● EXERCISE: How many lines in the records below contain the word "textContent"? Answer with the number alone.

[Records drawn from a dataset]

----------

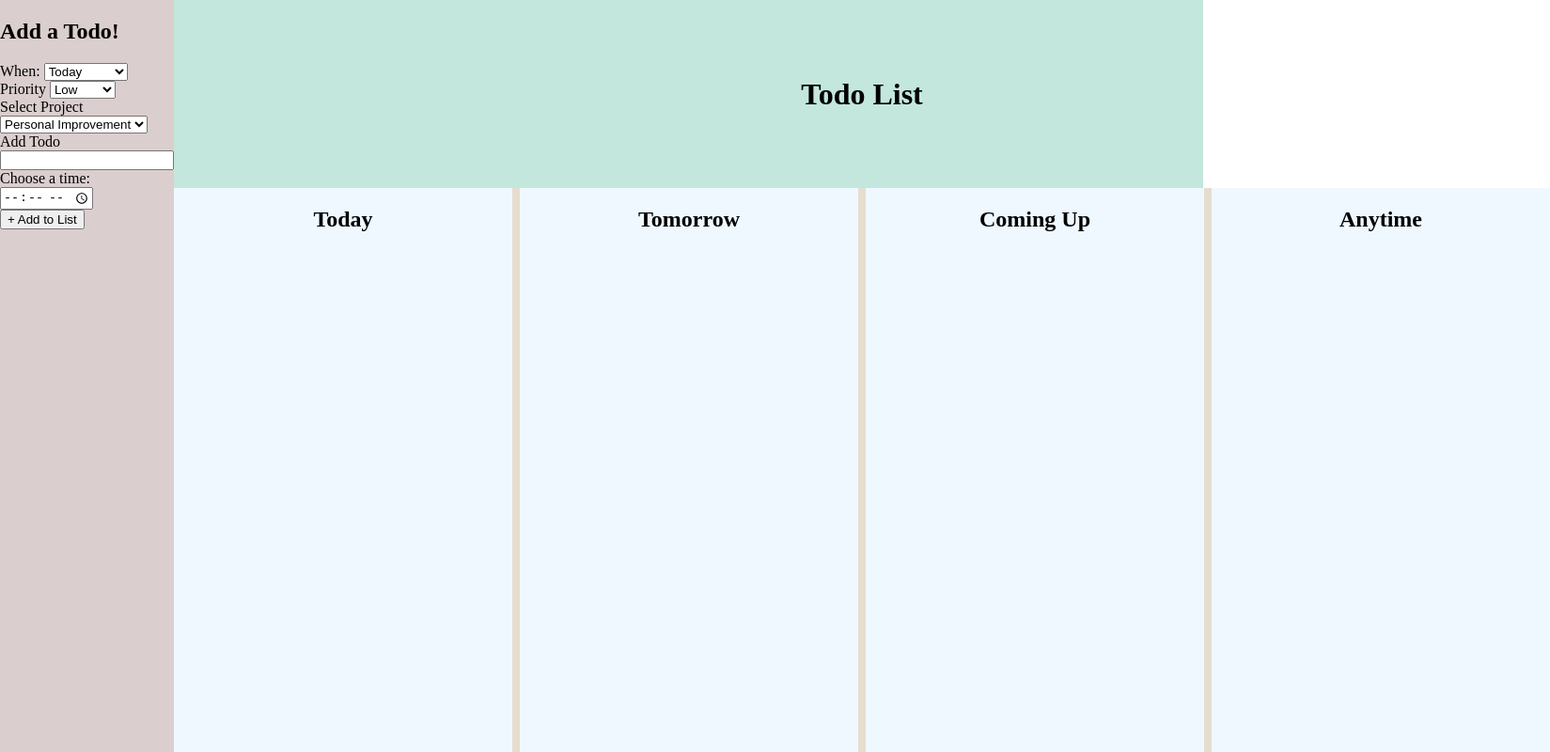
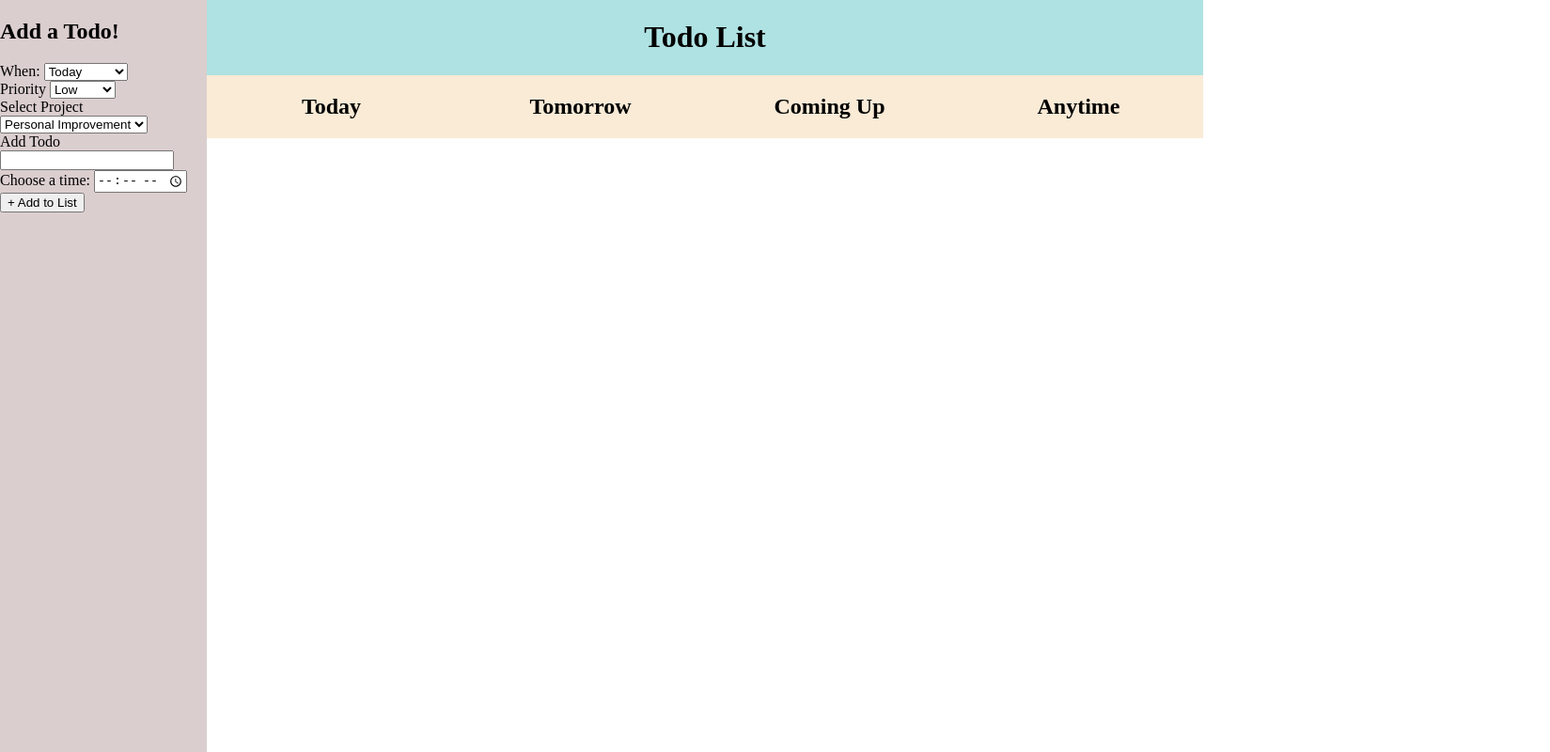
Before and after one commit to dksalty/todo-list, a website built with webpack: page src/index.html in a window 1280 px wide. Shown: the whole page at 94% size, 1649 px wide, since content can reach past the window. Built offline with nearby package versions, Linux system fonts and the light colour scheme.

Commit message:
Lined up .days and Main with grid and adjusted colors

```diff
--- a/src/index.html
+++ b/src/index.html
@@ -43,12 +43,22 @@
 
   </nav>
    <div class="rightContainer">
- <header><h1>Todo List</h1></header>
+ <header>
+  <h1>Todo List</h1>
+
+</header>
+  <div class="days">
+  <h2>Today</h2>
+  <h2>Tomorrow</h2>
+  <h2>Coming Up</h2>
+  <h2>Anytime</h2>
+</div>
   <main>
-      <div id="today"><h2>Today</h2></div>
-      <div id="tomorrow"><h2>Tomorrow</h2></div>
-      <div id="comingUp"><h2>Coming Up</h2></div>
-      <div id="anytime"><h2>Anytime</h2></div>
+
+      <div id="today"></div>
+      <div id="tomorrow"></div>
+      <div id="comingUp"></div>
+      <div id="anytime"></div>
 
     </main>
 
--- a/src/index3.js
+++ b/src/index3.js
@@ -5,6 +5,18 @@ const comingUpDiv = document.getElementById('comingUp')
 const anytimeDiv = document.getElementById('anytime')
 
 const appendArray = getTodos();
+
+const daySelect = {
+today: todayDiv,
+tomorrow: tomorrowDiv,
+comingUp: comingUpDiv,
+anytime: anytimeDiv
+}
+
+todayDiv.textContent = '';
+tomorrowDiv.textContent = '';
+comingUpDiv.textContent = '';
+anytimeDiv.textContent = '';
 
 appendArray.forEach((todo) => {
     const newTodo = document.createElement('div');
@@ -19,7 +31,10 @@ appendArray.forEach((todo) => {
     todoInfo.textContent = todo.description;
     timeInfo.textContent = todo.time;
 
+
     newTodo.append(projectTitle, priorityLevel, todoInfo, timeInfo);
+
+   daySelect[todo.day].appendChild(newTodo);
 
 
 });
--- a/src/styles.css
+++ b/src/styles.css
@@ -1,7 +1,7 @@
 
 #content {
 display:flex;
-background-color: rgb(195, 231, 220);
+
 flex-direction: row;
 min-height: 100vh;
 
@@ -9,39 +9,41 @@ min-height: 100vh;
 nav {
 background-color: rgb(219, 206, 206);
 width: 220px;
-height: 100vh;
+
 
 }
 main {
-display: flex;
-flex-direction: row;
-background-color: rgb(229, 222, 207);
-gap: 8px;
+display: grid;
+grid-template-columns: repeat(4, 1fr);
+background-color: rgb(241, 233, 224);
 flex: 1;
-justify-content: center;
 }
 
-header {
-display: flex;
-justify-content: center;
-align-items: center;
- height: 200px;
-}
+
+
+
 body {
 
     margin: 0;
     padding: 0;
 
 }
-main div {
-display: flex;
-background-color: aliceblue;
-width: 360px;
-justify-content: center;
 
+.days {
+display: grid;
+grid-template-columns: repeat(4, 1fr);
+background-color: antiquewhite;
+text-align: center;
 }
-.rightContainer{
-display: flex;
-flex-direction: column;
-flex:1;
+
+.rightContainer {
+  display: flex;
+  flex-direction: column;
+  flex: 1;
+  align-self: flex-start;
 }
+
+header {
+    background-color: rgb(175, 226, 226);
+    text-align: center;
+}
```
Also changed, not shown: package.json (+6 -2 lines), 1 other file.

----------

● SOLUTION: 6